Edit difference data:
____________________

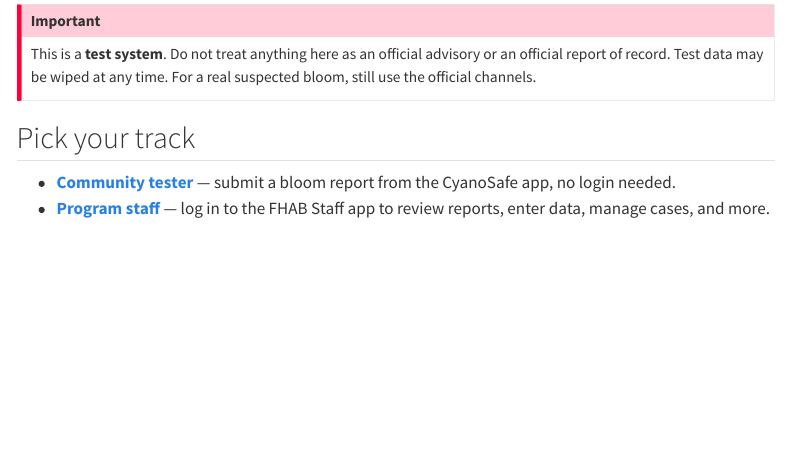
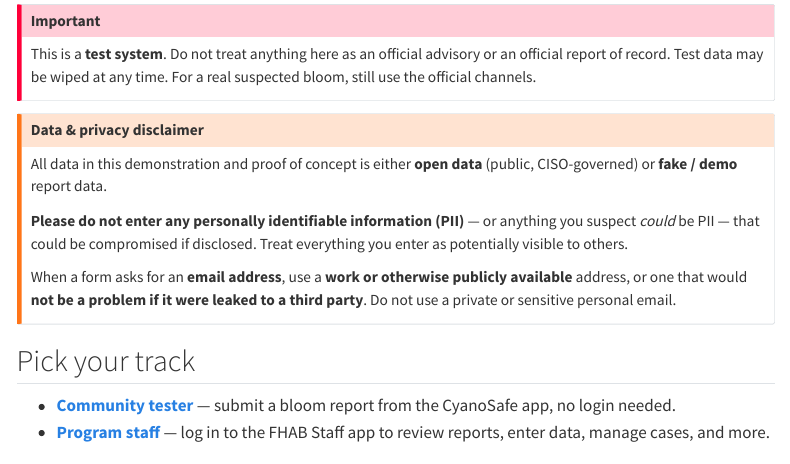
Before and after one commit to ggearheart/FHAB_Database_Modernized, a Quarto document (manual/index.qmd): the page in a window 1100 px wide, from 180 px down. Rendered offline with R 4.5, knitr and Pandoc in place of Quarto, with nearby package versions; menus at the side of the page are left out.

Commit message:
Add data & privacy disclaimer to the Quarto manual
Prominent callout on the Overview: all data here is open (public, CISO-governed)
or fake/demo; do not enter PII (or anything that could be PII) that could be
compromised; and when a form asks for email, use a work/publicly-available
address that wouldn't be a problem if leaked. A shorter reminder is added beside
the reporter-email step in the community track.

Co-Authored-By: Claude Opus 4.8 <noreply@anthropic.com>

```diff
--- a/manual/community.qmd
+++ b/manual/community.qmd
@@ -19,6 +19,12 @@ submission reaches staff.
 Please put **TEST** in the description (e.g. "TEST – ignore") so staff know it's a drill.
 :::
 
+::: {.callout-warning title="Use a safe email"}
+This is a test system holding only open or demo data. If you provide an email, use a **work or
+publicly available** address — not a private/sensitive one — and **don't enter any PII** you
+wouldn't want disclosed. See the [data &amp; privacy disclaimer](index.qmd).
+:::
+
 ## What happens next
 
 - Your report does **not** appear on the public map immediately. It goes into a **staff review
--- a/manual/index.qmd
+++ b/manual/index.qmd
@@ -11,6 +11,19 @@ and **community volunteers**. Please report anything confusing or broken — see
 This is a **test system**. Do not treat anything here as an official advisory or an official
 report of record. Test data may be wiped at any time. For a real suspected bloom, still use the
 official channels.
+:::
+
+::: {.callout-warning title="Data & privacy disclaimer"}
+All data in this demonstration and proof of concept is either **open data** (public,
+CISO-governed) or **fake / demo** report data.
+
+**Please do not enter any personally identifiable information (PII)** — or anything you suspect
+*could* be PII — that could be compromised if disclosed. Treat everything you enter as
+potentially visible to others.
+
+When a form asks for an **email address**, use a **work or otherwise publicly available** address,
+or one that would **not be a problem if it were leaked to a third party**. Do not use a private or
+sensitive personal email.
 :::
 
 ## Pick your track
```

____________________

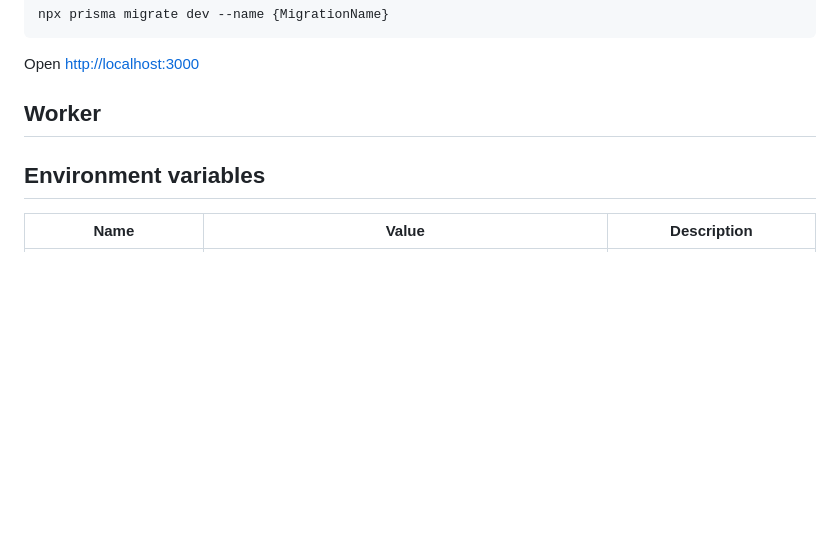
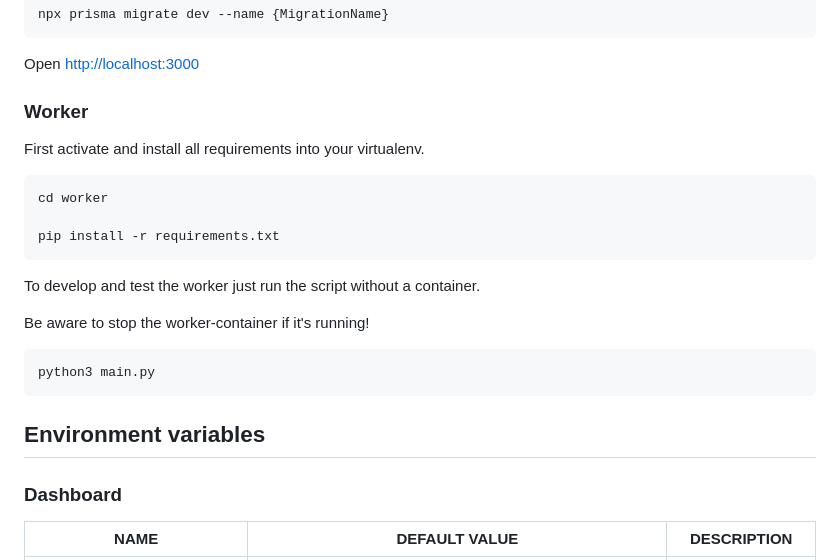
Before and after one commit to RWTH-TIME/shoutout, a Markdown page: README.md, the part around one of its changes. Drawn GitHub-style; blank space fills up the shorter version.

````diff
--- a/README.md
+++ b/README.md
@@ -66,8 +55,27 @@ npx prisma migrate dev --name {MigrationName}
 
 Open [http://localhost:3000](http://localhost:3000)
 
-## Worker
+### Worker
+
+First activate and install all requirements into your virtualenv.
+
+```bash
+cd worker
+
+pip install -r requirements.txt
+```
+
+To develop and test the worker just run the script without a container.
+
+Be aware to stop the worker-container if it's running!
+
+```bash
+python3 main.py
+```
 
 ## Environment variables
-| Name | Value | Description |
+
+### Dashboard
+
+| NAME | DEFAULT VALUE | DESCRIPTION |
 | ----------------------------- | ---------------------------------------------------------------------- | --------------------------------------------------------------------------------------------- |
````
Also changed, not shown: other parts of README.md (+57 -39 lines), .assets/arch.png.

____________________

* _Task statement_: Write out each line above with the word "enter".

* _Output for this task_:
or fake/demo; do not enter PII (or anything that could be PII) that could be
+publicly available** address — not a private/sensitive one — and **don't enter any PII** you
+**Please do not enter any personally identifiable information (PII)** — or anything you suspect
+*could* be PII — that could be compromised if disclosed. Treat everything you enter as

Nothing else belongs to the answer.